ACTIVITY: Please retype the entries below word for word, passing over every picture.

[User interface change data]

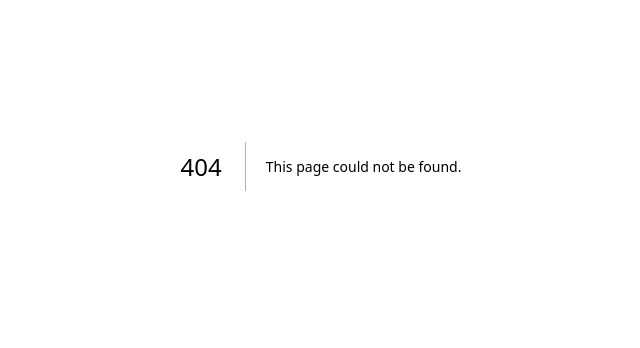
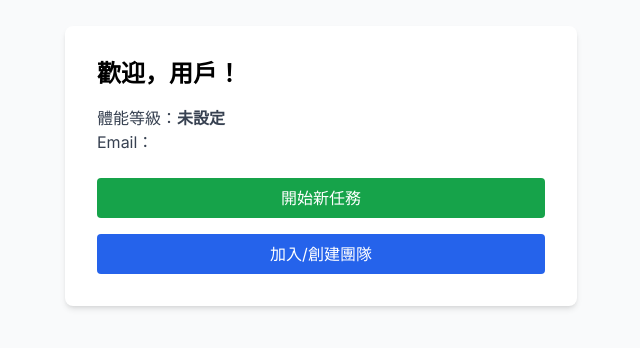
Before and after one commit to Randomusernamebyme/sowapp, a Next.js app: page /dashboard in a window 1280 px wide. Before the commit this address had no page. Shown: the part 234-582 px from the top of the page, without its empty margins (319-959 px from the left). Built offline with nearby package versions, Linux system fonts and the light colour scheme; no server answers; the database is empty; sample sign-in values are in the browser's storage.

Commit message:
新增 Dashboard 主畫面，顯示用戶資訊與入口按鈕

```diff
--- /dev/null
+++ b/src/app/dashboard/page.tsx
@@ -0,0 +1,58 @@
+"use client";
+import { useEffect, useState } from "react";
+import { useRouter } from "next/navigation";
+import { auth, db } from "@/lib/firebase";
+import { doc, getDoc } from "firebase/firestore";
+import { onAuthStateChanged } from "firebase/auth";
+
+export default function DashboardPage() {
+  const [userData, setUserData] = useState<any>(null);
+  const [loading, setLoading] = useState(true);
+  const router = useRouter();
+
+  useEffect(() => {
+    const unsubscribe = onAuthStateChanged(auth, async (user) => {
+      if (!user) {
+        router.push("/auth");
+        return;
+      }
+      const userRef = doc(db, "users", user.uid);
+      const userSnap = await getDoc(userRef);
+      if (userSnap.exists()) {
+        setUserData(userSnap.data());
+      }
+      setLoading(false);
+    });
+    return () => unsubscribe();
+  }, [router]);
+
+  if (loading) {
+    return <div className="min-h-screen flex items-center justify-center">載入中...</div>;
+  }
+
+  return (
+    <div className="min-h-screen flex flex-col items-center justify-center bg-gray-50">
+      <div className="w-full max-w-lg bg-white rounded-lg shadow-md p-8">
+        <h1 className="text-2xl font-bold mb-4">歡迎，{userData?.displayName || "用戶"}！</h1>
+        <div className="mb-6">
+          <div className="text-gray-700">體能等級：<span className="font-semibold">{userData?.fitnessLevel || "未設定"}</span></div>
+          <div className="text-gray-700">Email：<span className="font-semibold">{userData?.email}</span></div>
+        </div>
+        <div className="flex flex-col gap-4">
+          <button
+            className="w-full bg-green-600 text-white py-2 rounded hover:bg-green-700 transition"
+            onClick={() => router.push("/missions")}
+          >
+            開始新任務
+          </button>
+          <button
+            className="w-full bg-blue-600 text-white py-2 rounded hover:bg-blue-700 transition"
+            onClick={() => router.push("/teams")}
+          >
+            加入/創建團隊
+          </button>
+        </div>
+      </div>
+    </div>
+  );
+}
```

SOLVED PROBLEM:
Before and after one commit to Randomusernamebyme/sowapp, a Next.js app: page /dashboard in a window 1280 px wide. Before the commit this address had no page. Shown: the part 234-582 px from the top of the page, without its empty margins (319-959 px from the left). Built offline with nearby package versions, Linux system fonts and the light colour scheme; no server answers; the database is empty; sample sign-in values are in the browser's storage.

Commit message:
新增 Dashboard 主畫面，顯示用戶資訊與入口按鈕

```diff
--- /dev/null
+++ b/src/app/dashboard/page.tsx
@@ -0,0 +1,58 @@
+"use client";
+import { useEffect, useState } from "react";
+import { useRouter } from "next/navigation";
+import { auth, db } from "@/lib/firebase";
+import { doc, getDoc } from "firebase/firestore";
+import { onAuthStateChanged } from "firebase/auth";
+
+export default function DashboardPage() {
+  const [userData, setUserData] = useState<any>(null);
+  const [loading, setLoading] = useState(true);
+  const router = useRouter();
+
+  useEffect(() => {
+    const unsubscribe = onAuthStateChanged(auth, async (user) => {
+      if (!user) {
+        router.push("/auth");
+        return;
+      }
+      const userRef = doc(db, "users", user.uid);
+      const userSnap = await getDoc(userRef);
+      if (userSnap.exists()) {
+        setUserData(userSnap.data());
+      }
+      setLoading(false);
+    });
+    return () => unsubscribe();
+  }, [router]);
+
+  if (loading) {
+    return <div className="min-h-screen flex items-center justify-center">載入中...</div>;
+  }
+
+  return (
+    <div className="min-h-screen flex flex-col items-center justify-center bg-gray-50">
+      <div className="w-full max-w-lg bg-white rounded-lg shadow-md p-8">
+        <h1 className="text-2xl font-bold mb-4">歡迎，{userData?.displayName || "用戶"}！</h1>
+        <div className="mb-6">
+          <div className="text-gray-700">體能等級：<span className="font-semibold">{userData?.fitnessLevel || "未設定"}</span></div>
+          <div className="text-gray-700">Email：<span className="font-semibold">{userData?.email}</span></div>
+        </div>
+        <div className="flex flex-col gap-4">
+          <button
+            className="w-full bg-green-600 text-white py-2 rounded hover:bg-green-700 transition"
+            onClick={() => router.push("/missions")}
+          >
+            開始新任務
+          </button>
+          <button
+            className="w-full bg-blue-600 text-white py-2 rounded hover:bg-blue-700 transition"
+            onClick={() => router.push("/teams")}
+          >
+            加入/創建團隊
+          </button>
+        </div>
+      </div>
+    </div>
+  );
+}
```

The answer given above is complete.